HOUSTON — A federal appeals court has rejected an appeal from a Texas man serving life in prison for burning one of his girlfriend’s children with acid during an argument while in a pickup truck in far North Texas nearly 10 years ago.
Tracy Lynn Escobedo contended six jurors at his trial in Gainesville, about 60 miles (96.56 kilometers) north of Dallas, were biased when they convicted him in 2010 of felony injury to a child.
“There is no evidence that the jurors in question were actually biased,” the 5th U.S. Circuit Court of Appeals said late Monday, upholding the rulings of lower courts.
Escobedo, 37, an inmate at the Texas Department of Criminal Justice McConnell Unit, had filed his own appeal.
Four children — 14, 7, 4 and 18 months — were hurt in January 2009 after a bottle of liquid drain cleaner containing sulfuric acid broke open. Testimony showed Escobedo threw it while arguing with their mother, Cynthia Stout.

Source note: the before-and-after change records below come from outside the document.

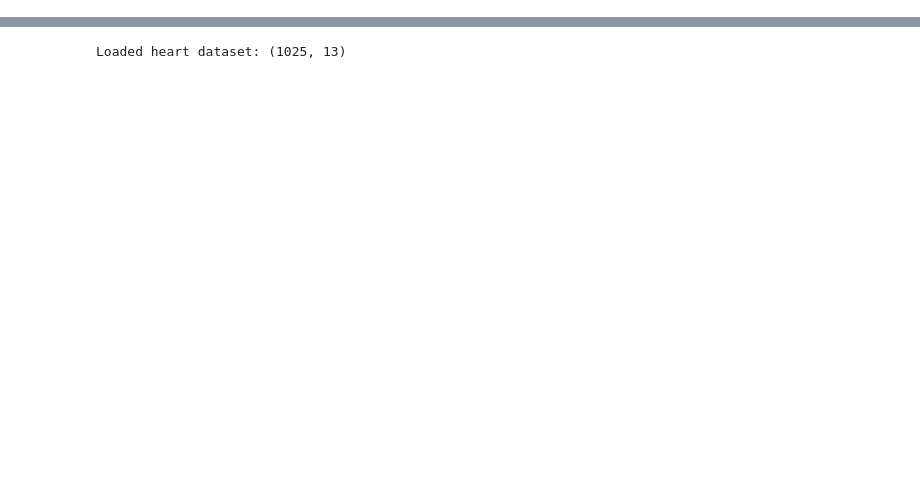
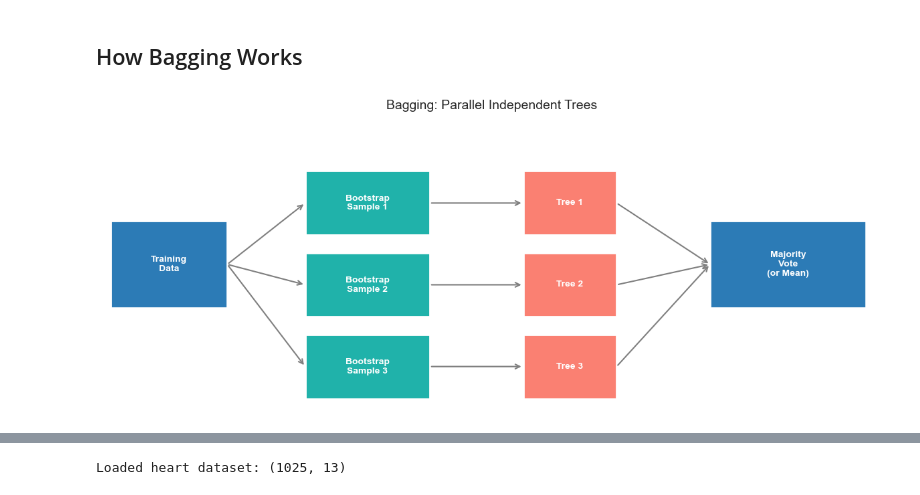
Before and after one commit to GraceYang9127/CMOR438Final, a Jupyter notebook: examples/Supervised Learning/Ensembles/ensemble.ipynb, the cells around one changed output, grey strips where cells are left out. Saved outputs shown, nothing was run; the diff lists cells and outputs as text; code cells hidden in the pictures; blank space fills up the shorter version.

Commit message:
updated ensemble notebook + added regression tree

```diff
--- a/examples/Supervised Learning/Ensembles/ensemble.ipynb
+++ b/examples/Supervised Learning/Ensembles/ensemble.ipynb
@@ -36,3 +67,45 @@ from rice_ml.supervised_learning import (
 )
 from rice_ml.preprocess import StandardScaler, train_test_split
 from rice_ml.metrics import accuracy_score, mse, r2_score
+# %% [markdown]
+## How Bagging Works
+# %%
+fig, ax = plt.subplots(figsize=(12, 5))
+ax.axis('off')
+
+# Boxes
+def box(ax, x, y, w, h, text, color='steelblue', fontsize=10):
+    ax.add_patch(plt.Rectangle((x, y), w, h, color=color, ec='white', lw=2, zorder=2))
+    ax.text(x + w/2, y + h/2, text, ha='center', va='center',
+            fontsize=fontsize, color='white', fontweight='bold', zorder=3)
+
+def arrow(ax, x1, y1, x2, y2):
+    ax.annotate('', xy=(x2, y2), xytext=(x1, y1),
+                arrowprops=dict(arrowstyle='->', color='gray', lw=1.5))
+
+box(ax, 0.01, 0.35, 0.15, 0.3, 'Training\nData', color='#2c7bb6')
+
+bootstrap_x = 0.26
+for i, label in enumerate(['Bootstrap\nSample 1', 'Bootstrap\nSample 2', 'Bootstrap\nSample 3']):
+    y_pos = 0.6 - i * 0.28
+    box(ax, bootstrap_x, y_pos, 0.16, 0.22, label, color='lightseagreen')
+    arrow(ax, 0.16, 0.5, bootstrap_x, y_pos + 0.11)
+
+tree_x = 0.54
+for i, label in enumerate(['Tree 1', 'Tree 2', 'Tree 3']):
+    y_pos = 0.6 - i * 0.28
+    box(ax, tree_x, y_pos, 0.12, 0.22, label, color='salmon')
+    arrow(ax, bootstrap_x + 0.16, y_pos + 0.11, tree_x, y_pos + 0.11)
+
+box(ax, 0.78, 0.35, 0.2, 0.3, 'Majority\nVote\n(or Mean)', color='#2c7bb6')
+for i in range(3):
+    y_pos = 0.6 - i * 0.28
+    arrow(ax, tree_x + 0.12, y_pos + 0.11, 0.78, 0.5)
+
+ax.set_xlim(0, 1)
+ax.set_ylim(0, 1)
+ax.set_title('Bagging: Parallel Independent Trees', fontsize=14, pad=10)
+plt.tight_layout()
+plt.show()
+# %% [output]
+[figure, added]
```
Also changed, not shown: parts of 9 cells of this notebook, 1 other file.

The oldest child was hospitalized for two months and is permanently scarred, according to court documents.
Escobedo was charged with injuring all four but only tried on one of the charges.

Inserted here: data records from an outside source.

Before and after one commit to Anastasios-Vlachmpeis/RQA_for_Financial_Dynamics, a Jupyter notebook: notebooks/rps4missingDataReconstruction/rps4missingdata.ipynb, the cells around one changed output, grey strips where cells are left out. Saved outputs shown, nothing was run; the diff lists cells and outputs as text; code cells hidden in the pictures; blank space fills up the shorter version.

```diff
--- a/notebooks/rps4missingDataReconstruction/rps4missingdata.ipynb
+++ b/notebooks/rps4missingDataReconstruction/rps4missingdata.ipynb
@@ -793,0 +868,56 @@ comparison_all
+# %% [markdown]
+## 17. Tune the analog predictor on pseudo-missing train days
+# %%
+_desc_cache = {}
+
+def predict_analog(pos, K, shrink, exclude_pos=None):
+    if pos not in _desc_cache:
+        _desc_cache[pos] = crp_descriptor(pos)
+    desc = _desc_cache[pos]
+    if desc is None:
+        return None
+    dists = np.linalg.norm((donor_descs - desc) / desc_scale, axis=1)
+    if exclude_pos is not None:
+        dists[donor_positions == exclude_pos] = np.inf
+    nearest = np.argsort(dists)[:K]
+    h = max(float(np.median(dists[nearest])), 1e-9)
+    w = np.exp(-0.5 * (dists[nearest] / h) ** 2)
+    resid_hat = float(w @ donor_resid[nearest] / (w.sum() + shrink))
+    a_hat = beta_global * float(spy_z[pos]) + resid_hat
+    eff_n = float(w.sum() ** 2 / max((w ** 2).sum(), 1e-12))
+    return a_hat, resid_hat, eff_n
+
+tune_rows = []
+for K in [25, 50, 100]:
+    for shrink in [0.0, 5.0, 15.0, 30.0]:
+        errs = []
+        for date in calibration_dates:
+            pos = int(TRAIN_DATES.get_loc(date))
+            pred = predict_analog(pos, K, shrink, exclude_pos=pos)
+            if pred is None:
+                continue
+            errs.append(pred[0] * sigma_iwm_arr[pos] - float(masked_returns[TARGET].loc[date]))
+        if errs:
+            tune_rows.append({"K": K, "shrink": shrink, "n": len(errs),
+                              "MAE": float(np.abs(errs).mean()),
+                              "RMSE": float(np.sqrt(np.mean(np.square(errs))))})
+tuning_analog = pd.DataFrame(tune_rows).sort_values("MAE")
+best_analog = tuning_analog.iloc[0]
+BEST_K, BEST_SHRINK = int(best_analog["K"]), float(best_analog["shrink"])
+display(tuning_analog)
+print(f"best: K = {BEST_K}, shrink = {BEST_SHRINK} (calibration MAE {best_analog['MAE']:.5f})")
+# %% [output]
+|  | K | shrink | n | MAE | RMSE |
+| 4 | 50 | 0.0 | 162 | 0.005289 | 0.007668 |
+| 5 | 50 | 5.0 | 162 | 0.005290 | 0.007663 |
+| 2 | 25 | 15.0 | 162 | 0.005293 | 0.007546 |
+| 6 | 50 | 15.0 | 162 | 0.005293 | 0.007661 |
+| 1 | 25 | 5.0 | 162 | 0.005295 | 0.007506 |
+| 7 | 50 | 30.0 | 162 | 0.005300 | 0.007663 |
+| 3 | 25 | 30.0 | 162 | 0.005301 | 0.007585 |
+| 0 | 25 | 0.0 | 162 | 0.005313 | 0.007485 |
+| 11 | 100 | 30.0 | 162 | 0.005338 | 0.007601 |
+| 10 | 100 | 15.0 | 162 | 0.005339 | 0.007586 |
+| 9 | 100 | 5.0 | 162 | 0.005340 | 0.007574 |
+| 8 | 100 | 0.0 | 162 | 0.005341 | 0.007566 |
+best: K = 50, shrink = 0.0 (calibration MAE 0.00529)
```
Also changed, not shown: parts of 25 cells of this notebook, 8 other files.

Escobedo testified he intended to toss the bag into the back of the pickup and it accidentally went through an open window. He said one of the kids shook the bottle of drain cleaner that he’d intended to use to unclog a drain.
Testimony showed it hit the window frame and broke, spraying the children. Escobedo fled and turned himself in to police days later.

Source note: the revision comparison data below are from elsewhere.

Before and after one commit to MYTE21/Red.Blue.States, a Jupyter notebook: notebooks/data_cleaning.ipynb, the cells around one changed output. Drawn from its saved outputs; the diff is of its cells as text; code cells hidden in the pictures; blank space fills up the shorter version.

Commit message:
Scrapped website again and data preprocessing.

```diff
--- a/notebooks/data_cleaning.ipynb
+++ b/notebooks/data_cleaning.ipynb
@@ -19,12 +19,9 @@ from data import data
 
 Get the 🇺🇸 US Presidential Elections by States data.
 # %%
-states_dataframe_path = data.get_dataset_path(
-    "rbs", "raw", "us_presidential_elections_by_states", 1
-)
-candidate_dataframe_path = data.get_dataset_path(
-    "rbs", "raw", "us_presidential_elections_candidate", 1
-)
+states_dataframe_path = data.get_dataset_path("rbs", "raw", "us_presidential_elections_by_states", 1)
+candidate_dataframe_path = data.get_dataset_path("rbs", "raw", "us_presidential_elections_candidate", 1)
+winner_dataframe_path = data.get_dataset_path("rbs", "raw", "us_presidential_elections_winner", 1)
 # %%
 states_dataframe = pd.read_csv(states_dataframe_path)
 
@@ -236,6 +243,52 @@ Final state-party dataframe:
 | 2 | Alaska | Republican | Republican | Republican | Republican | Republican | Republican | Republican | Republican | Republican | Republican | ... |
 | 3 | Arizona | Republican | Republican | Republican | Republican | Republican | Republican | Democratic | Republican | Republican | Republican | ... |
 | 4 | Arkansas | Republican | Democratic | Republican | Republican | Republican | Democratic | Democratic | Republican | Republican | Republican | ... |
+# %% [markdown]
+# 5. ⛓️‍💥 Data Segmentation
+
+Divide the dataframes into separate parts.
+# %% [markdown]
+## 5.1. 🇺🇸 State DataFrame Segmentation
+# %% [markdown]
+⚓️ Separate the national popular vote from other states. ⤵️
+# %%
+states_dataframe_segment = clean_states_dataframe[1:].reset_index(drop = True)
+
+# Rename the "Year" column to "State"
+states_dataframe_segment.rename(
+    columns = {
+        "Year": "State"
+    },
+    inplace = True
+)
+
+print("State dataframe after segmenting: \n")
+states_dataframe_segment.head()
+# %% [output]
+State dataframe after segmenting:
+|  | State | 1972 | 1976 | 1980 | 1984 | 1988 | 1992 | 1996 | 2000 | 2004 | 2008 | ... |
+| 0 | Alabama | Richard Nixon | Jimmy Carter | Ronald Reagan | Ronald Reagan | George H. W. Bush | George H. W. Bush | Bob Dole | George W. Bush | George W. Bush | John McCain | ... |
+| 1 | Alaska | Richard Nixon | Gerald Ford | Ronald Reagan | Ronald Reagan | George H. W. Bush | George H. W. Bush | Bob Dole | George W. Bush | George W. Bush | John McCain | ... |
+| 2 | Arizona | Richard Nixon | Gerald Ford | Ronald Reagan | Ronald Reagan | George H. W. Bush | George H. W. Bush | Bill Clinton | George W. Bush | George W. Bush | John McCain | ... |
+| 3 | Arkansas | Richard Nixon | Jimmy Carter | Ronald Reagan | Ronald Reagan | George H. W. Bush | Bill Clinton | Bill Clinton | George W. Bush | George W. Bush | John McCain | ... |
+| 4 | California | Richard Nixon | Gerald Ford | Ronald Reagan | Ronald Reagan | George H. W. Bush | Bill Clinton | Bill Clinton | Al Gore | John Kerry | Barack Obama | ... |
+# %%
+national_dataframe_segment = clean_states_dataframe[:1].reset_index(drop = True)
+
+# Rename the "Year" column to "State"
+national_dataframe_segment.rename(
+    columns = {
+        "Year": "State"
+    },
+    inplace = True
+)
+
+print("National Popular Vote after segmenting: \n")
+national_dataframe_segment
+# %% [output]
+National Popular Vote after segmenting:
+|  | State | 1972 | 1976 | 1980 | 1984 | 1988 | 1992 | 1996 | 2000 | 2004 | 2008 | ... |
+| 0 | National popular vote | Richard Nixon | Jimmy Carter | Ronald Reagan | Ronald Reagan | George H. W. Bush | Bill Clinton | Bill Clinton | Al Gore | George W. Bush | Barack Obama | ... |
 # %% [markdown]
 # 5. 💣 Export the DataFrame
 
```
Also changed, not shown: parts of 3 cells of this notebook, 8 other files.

Cooke County prosecutors said his version of the events was intended to cover up his use of the acid in the drain cleaner to make methamphetamine. According to court records, he acknowledged under cross-examination he’d made the illegal drug a week earlier. He also testified he stored his manufacturing equipment in a ditch near the house in Woodbine, a rural area east of Gainesville, where he was living intermittently with Stout and her husband. She was the mother of one of Escobedo’s children, who was among the children hurt.
Stout was convicted of causing serious bodily harm to a child by criminal negligence related to Escobedo’s case and is serving a 10-year prison term.